The task
Images excluded, reproduce each line of the records exactly as it stands.

(Before and after images)
┌────────
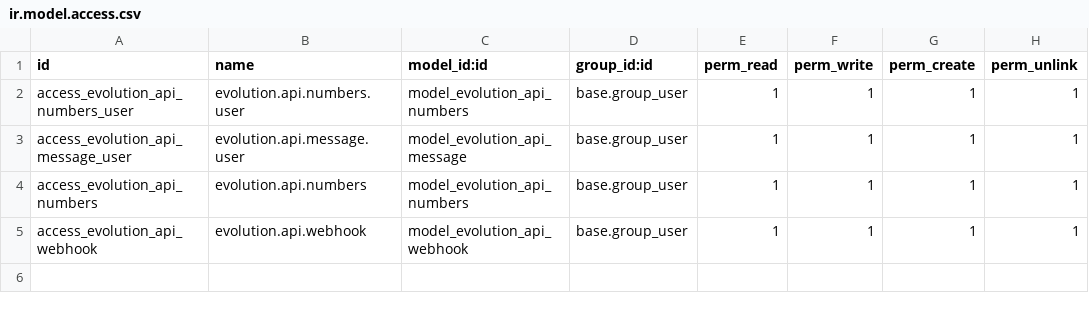
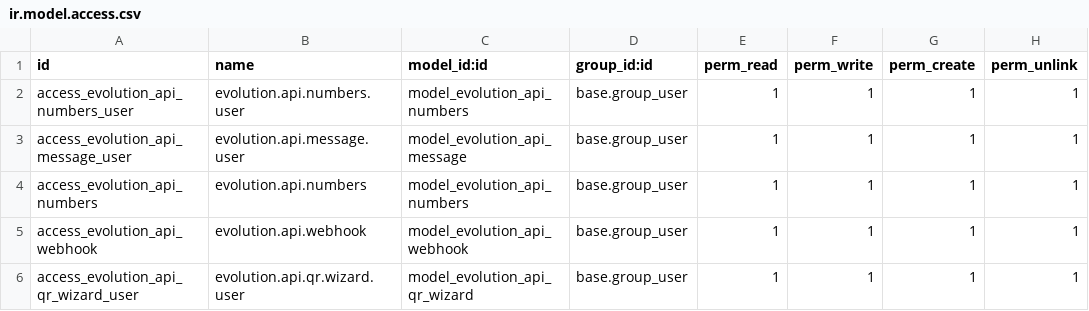
Before and after one commit to alejandrosofter/addons_odoo, a CSV file: softer_evolution_api/security/ir.model.access.csv, drawn as a sheet.

```diff
--- a/softer_evolution_api/security/ir.model.access.csv
+++ b/softer_evolution_api/security/ir.model.access.csv
@@ -5 +5,2 @@ access_evolution_api_numbers,evolution.api.numbers,model_evolution_api_numbers,b
 access_evolution_api_webhook,evolution.api.webhook,model_evolution_api_webhook,base.group_user,1,1,1,1
+access_evolution_api_qr_wizard_user,evolution.api.qr.wizard.user,model_evolution_api_qr_wizard,base.group_user,1,1,1,1
```
Also changed, not shown: softer_socios/security/ir.model.access.csv, 33 other files.
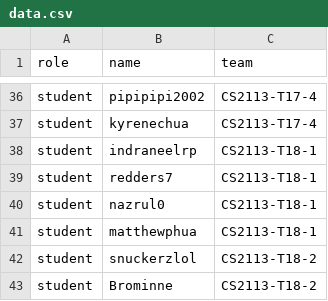
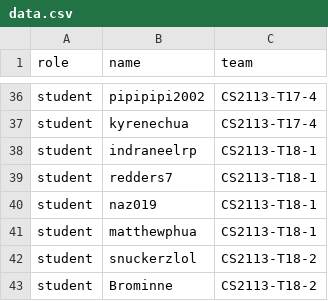
Before and after one commit to nus-cs2113-AY2223S1/alpha, a CSV file: data.csv, drawn as a sheet; only a part is shown, gaps mark what is left out.

Commit message:
Update data.csv

```diff
--- a/data.csv
+++ b/data.csv
@@ -39,3 +39,3 @@ student,indraneelrp,CS2113-T18-1
 student,redders7,CS2113-T18-1
-student,nazrul0,CS2113-T18-1
+student,naz019,CS2113-T18-1
 student,matthewphua,CS2113-T18-1
```
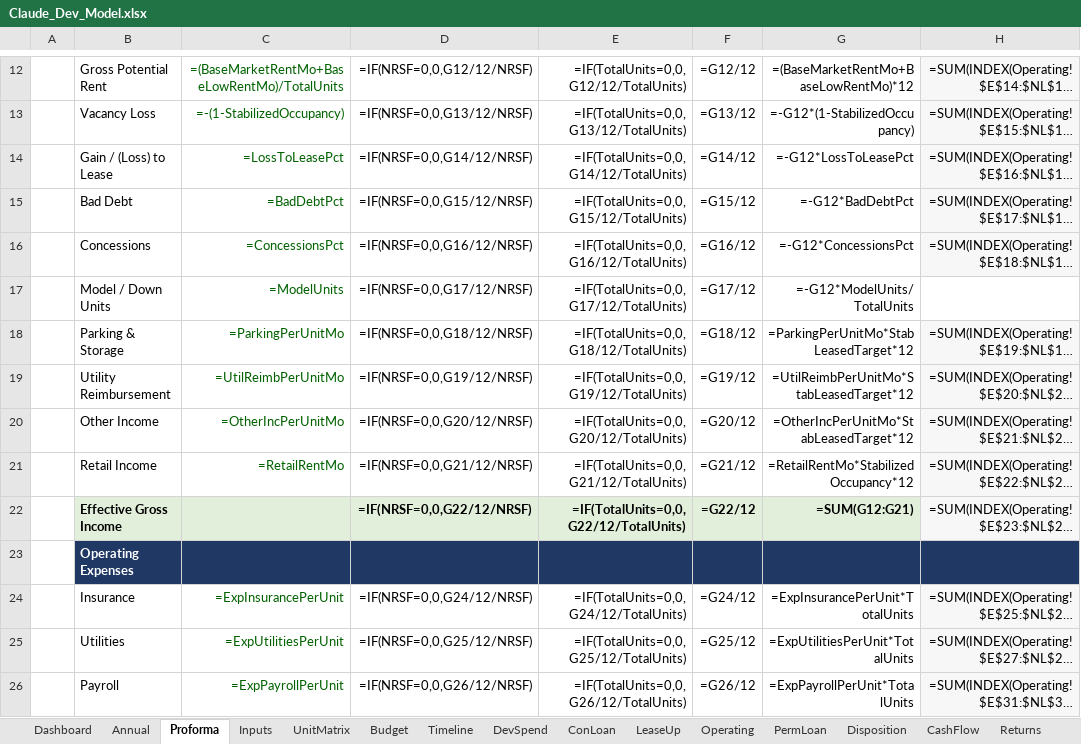
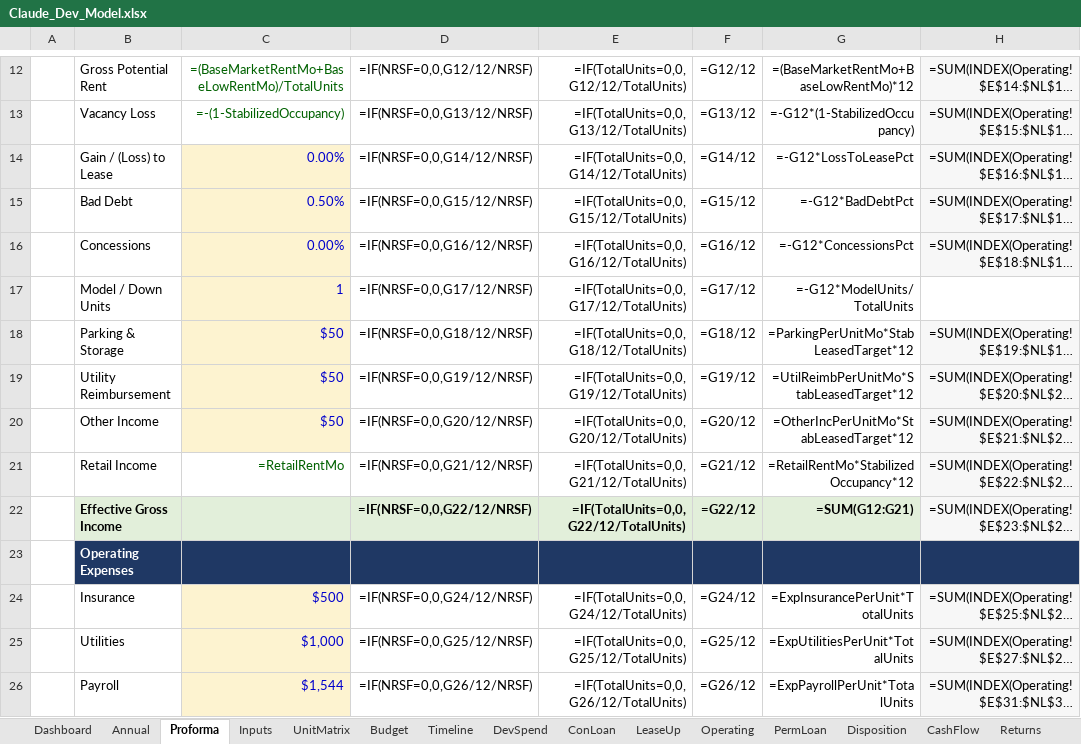
Before and after one commit to thomasholben5-web/dev-model, an Excel workbook: Claude_Dev_Model.xlsx, sheet Proforma, drawn as a sheet; only a part is shown, gaps mark what is left out; long unchanged cells end in …; values as stored, in another font and other column widths than the file's, no borders; formulas without a stored value are shown as written; conditional formats not drawn; the diff covers the shown part only; the diff names each change by its address in the sheet, - before the commit and + after, or states it on an @@ line.

```diff
--- a/Claude_Dev_Model.xlsx (sheet Proforma)
+++ b/Claude_Dev_Model.xlsx (sheet Proforma)
-C14: =LossToLeasePct
+C14: 0.00%
@@ C14:C20 fill: none → #FDF3D0, text colour: #006100 → #0000CC @@
-C15: =BadDebtPct
+C15: 0.50%
-C16: =ConcessionsPct
+C16: 0.00%
-C17: =ModelUnits
+C17: 1
-C18: =ParkingPerUnitMo
+C18: $50
-C19: =UtilReimbPerUnitMo
+C19: $50
-C20: =OtherIncPerUnitMo
+C20: $50
-C24: =ExpInsurancePerUnit
+C24: $500
@@ C24:C26 fill: none → #FDF3D0, text colour: #006100 → #0000CC @@
-C25: =ExpUtilitiesPerUnit
+C25: $1,000
-C26: =ExpPayrollPerUnit
+C26: $1,544
```
Also changed, not shown: 2 added rows, 11 edited cells and cell formats elsewhere in this sheet, sheet Inputs, sheet Diagnostics, 1 other file.
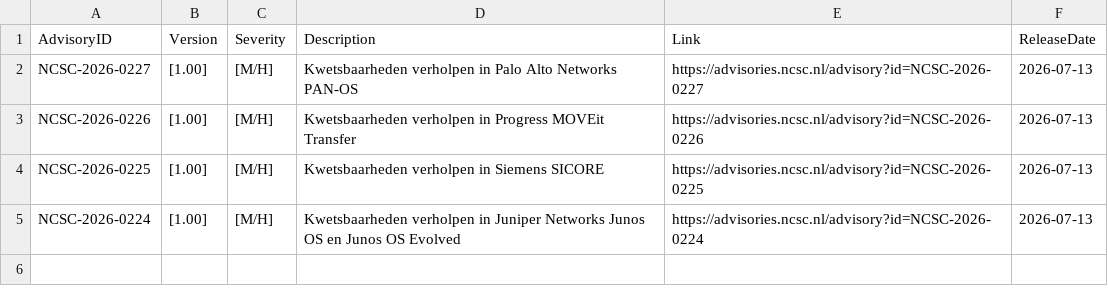
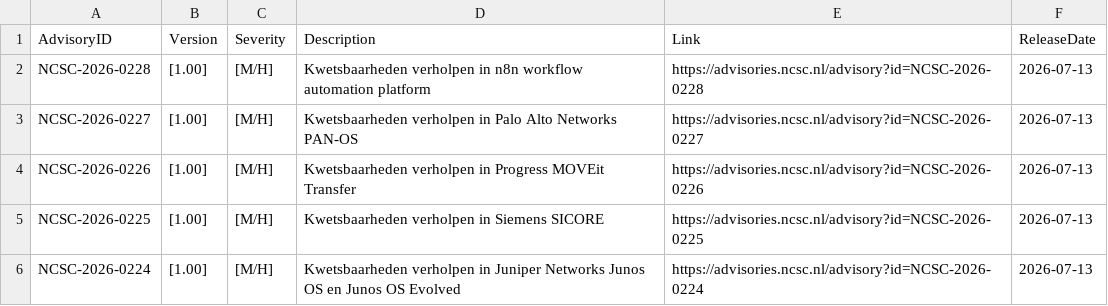
Before and after one commit to koensmink/ncsc-advisory-watcher, a CSV file: output/daily/2026-07-13.csv, drawn as a sheet; the diff names each change by its address in the sheet, - before the commit and + after, or states it on an @@ line.

```diff
--- a/output/daily/2026-07-13.csv
+++ b/output/daily/2026-07-13.csv
+row 2: NCSC-2026-0228 | [1.00] | [M/H] | Kwetsbaarheden verholpen in n8n workflow automation platform | https://advisories.ncsc.nl/advisory?id=NCSC-2026-0228 | 2026-07-13
```
Also changed, not shown: 3 other files.
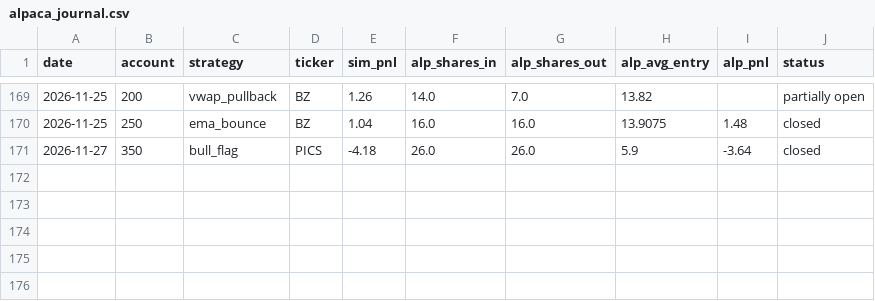
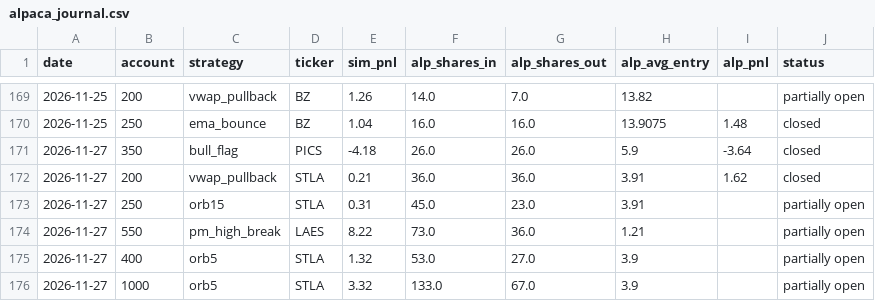
Before and after one commit to newurbaninfluence-lgtm/paper-trading-bot, a CSV file: alpaca_journal.csv, drawn as a sheet; only a part is shown, gaps mark what is left out; the diff names each change by its address in the sheet, - before the commit and + after, or states it on an @@ line.

```diff
--- a/alpaca_journal.csv
+++ b/alpaca_journal.csv
+row 172: 2026-11-27 | 200 | vwap_pullback | STLA | 0.21 | 36.0 | 36.0 | 3.91 | 1.62 | closed
+row 173: 2026-11-27 | 250 | orb15 | STLA | 0.31 | 45.0 | 23.0 | 3.91 |  | partially open
+row 174: 2026-11-27 | 550 | pm_high_break | LAES | 8.22 | 73.0 | 36.0 | 1.21 |  | partially open
+row 175: 2026-11-27 | 400 | orb5 | STLA | 1.32 | 53.0 | 27.0 | 3.9 |  | partially open
+row 176: 2026-11-27 | 1000 | orb5 | STLA | 3.32 | 133.0 | 67.0 | 3.9 |  | partially open
```
Also changed, not shown: journal.csv, signals.csv, 2 other files.
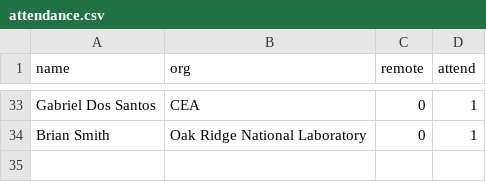
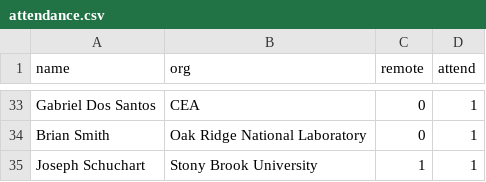
Before and after one commit to mpi-forum/mpi-forum.github.io, a CSV file: _data/meetings/2026/10/attendance.csv, drawn as a sheet; only a part is shown, gaps mark what is left out.

Commit message:
Update attendance

```diff
--- a/_data/meetings/2026/10/attendance.csv
+++ b/_data/meetings/2026/10/attendance.csv
@@ -34 +34,2 @@
 "Brian Smith","Oak Ridge National Laboratory","0","1"
+"Joseph Schuchart","Stony Brook University","1","1"
```
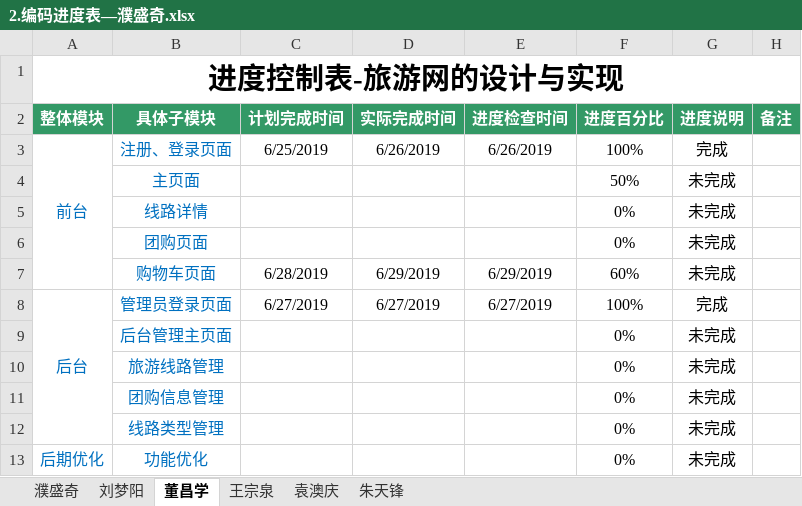
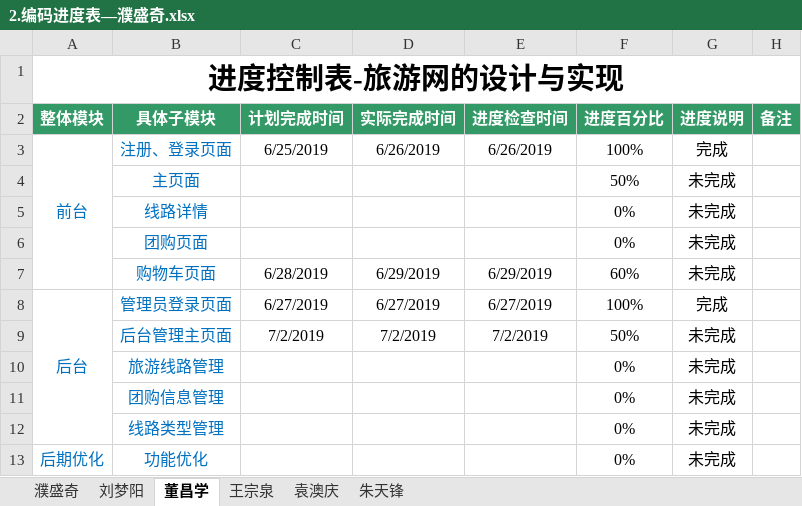
Before and after one commit to hgkj-rj/hgkj_01, an Excel workbook: 璞盛奇/2.编码进度表—濮盛奇.xlsx, sheet 董昌学, drawn as a sheet; values as stored, in another font and other column widths than the file's, no borders; the diff names each change by its address in the sheet, - before the commit and + after, or states it on an @@ line.

Commit message:
dcx

```diff
--- a/璞盛奇/2.编码进度表—濮盛奇.xlsx (sheet 董昌学)
+++ b/璞盛奇/2.编码进度表—濮盛奇.xlsx (sheet 董昌学)
-C9 (计划完成时间): (empty)
+C9 (计划完成时间): 7/2/2019
-D9 (实际完成时间): (empty)
+D9 (实际完成时间): 7/2/2019
-E9 (进度检查时间): (empty)
+E9 (进度检查时间): 7/2/2019
-F9 (进度百分比): 0%
+F9 (进度百分比): 50%
```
└────────
Problem solution
Before and after one commit to alejandrosofter/addons_odoo, a CSV file: softer_evolution_api/security/ir.model.access.csv, drawn as a sheet.

```diff
--- a/softer_evolution_api/security/ir.model.access.csv
+++ b/softer_evolution_api/security/ir.model.access.csv
@@ -5 +5,2 @@ access_evolution_api_numbers,evolution.api.numbers,model_evolution_api_numbers,b
 access_evolution_api_webhook,evolution.api.webhook,model_evolution_api_webhook,base.group_user,1,1,1,1
+access_evolution_api_qr_wizard_user,evolution.api.qr.wizard.user,model_evolution_api_qr_wizard,base.group_user,1,1,1,1
```
Also changed, not shown: softer_socios/security/ir.model.access.csv, 33 other files.
Before and after one commit to nus-cs2113-AY2223S1/alpha, a CSV file: data.csv, drawn as a sheet; only a part is shown, gaps mark what is left out.

Commit message:
Update data.csv

```diff
--- a/data.csv
+++ b/data.csv
@@ -39,3 +39,3 @@ student,indraneelrp,CS2113-T18-1
 student,redders7,CS2113-T18-1
-student,nazrul0,CS2113-T18-1
+student,naz019,CS2113-T18-1
 student,matthewphua,CS2113-T18-1
```
Before and after one commit to thomasholben5-web/dev-model, an Excel workbook: Claude_Dev_Model.xlsx, sheet Proforma, drawn as a sheet; only a part is shown, gaps mark what is left out; long unchanged cells end in …; values as stored, in another font and other column widths than the file's, no borders; formulas without a stored value are shown as written; conditional formats not drawn; the diff covers the shown part only; the diff names each change by its address in the sheet, - before the commit and + after, or states it on an @@ line.

```diff
--- a/Claude_Dev_Model.xlsx (sheet Proforma)
+++ b/Claude_Dev_Model.xlsx (sheet Proforma)
-C14: =LossToLeasePct
+C14: 0.00%
@@ C14:C20 fill: none → #FDF3D0, text colour: #006100 → #0000CC @@
-C15: =BadDebtPct
+C15: 0.50%
-C16: =ConcessionsPct
+C16: 0.00%
-C17: =ModelUnits
+C17: 1
-C18: =ParkingPerUnitMo
+C18: $50
-C19: =UtilReimbPerUnitMo
+C19: $50
-C20: =OtherIncPerUnitMo
+C20: $50
-C24: =ExpInsurancePerUnit
+C24: $500
@@ C24:C26 fill: none → #FDF3D0, text colour: #006100 → #0000CC @@
-C25: =ExpUtilitiesPerUnit
+C25: $1,000
-C26: =ExpPayrollPerUnit
+C26: $1,544
```
Also changed, not shown: 2 added rows, 11 edited cells and cell formats elsewhere in this sheet, sheet Inputs, sheet Diagnostics, 1 other file.
Before and after one commit to koensmink/ncsc-advisory-watcher, a CSV file: output/daily/2026-07-13.csv, drawn as a sheet; the diff names each change by its address in the sheet, - before the commit and + after, or states it on an @@ line.

```diff
--- a/output/daily/2026-07-13.csv
+++ b/output/daily/2026-07-13.csv
+row 2: NCSC-2026-0228 | [1.00] | [M/H] | Kwetsbaarheden verholpen in n8n workflow automation platform | https://advisories.ncsc.nl/advisory?id=NCSC-2026-0228 | 2026-07-13
```
Also changed, not shown: 3 other files.
Before and after one commit to newurbaninfluence-lgtm/paper-trading-bot, a CSV file: alpaca_journal.csv, drawn as a sheet; only a part is shown, gaps mark what is left out; the diff names each change by its address in the sheet, - before the commit and + after, or states it on an @@ line.

```diff
--- a/alpaca_journal.csv
+++ b/alpaca_journal.csv
+row 172: 2026-11-27 | 200 | vwap_pullback | STLA | 0.21 | 36.0 | 36.0 | 3.91 | 1.62 | closed
+row 173: 2026-11-27 | 250 | orb15 | STLA | 0.31 | 45.0 | 23.0 | 3.91 |  | partially open
+row 174: 2026-11-27 | 550 | pm_high_break | LAES | 8.22 | 73.0 | 36.0 | 1.21 |  | partially open
+row 175: 2026-11-27 | 400 | orb5 | STLA | 1.32 | 53.0 | 27.0 | 3.9 |  | partially open
+row 176: 2026-11-27 | 1000 | orb5 | STLA | 3.32 | 133.0 | 67.0 | 3.9 |  | partially open
```
Also changed, not shown: journal.csv, signals.csv, 2 other files.
Before and after one commit to mpi-forum/mpi-forum.github.io, a CSV file: _data/meetings/2026/10/attendance.csv, drawn as a sheet; only a part is shown, gaps mark what is left out.

Commit message:
Update attendance

```diff
--- a/_data/meetings/2026/10/attendance.csv
+++ b/_data/meetings/2026/10/attendance.csv
@@ -34 +34,2 @@
 "Brian Smith","Oak Ridge National Laboratory","0","1"
+"Joseph Schuchart","Stony Brook University","1","1"
```
Before and after one commit to hgkj-rj/hgkj_01, an Excel workbook: 璞盛奇/2.编码进度表—濮盛奇.xlsx, sheet 董昌学, drawn as a sheet; values as stored, in another font and other column widths than the file's, no borders; the diff names each change by its address in the sheet, - before the commit and + after, or states it on an @@ line.

Commit message:
dcx

```diff
--- a/璞盛奇/2.编码进度表—濮盛奇.xlsx (sheet 董昌学)
+++ b/璞盛奇/2.编码进度表—濮盛奇.xlsx (sheet 董昌学)
-C9 (计划完成时间): (empty)
+C9 (计划完成时间): 7/2/2019
-D9 (实际完成时间): (empty)
+D9 (实际完成时间): 7/2/2019
-E9 (进度检查时间): (empty)
+E9 (进度检查时间): 7/2/2019
-F9 (进度百分比): 0%
+F9 (进度百分比): 50%
```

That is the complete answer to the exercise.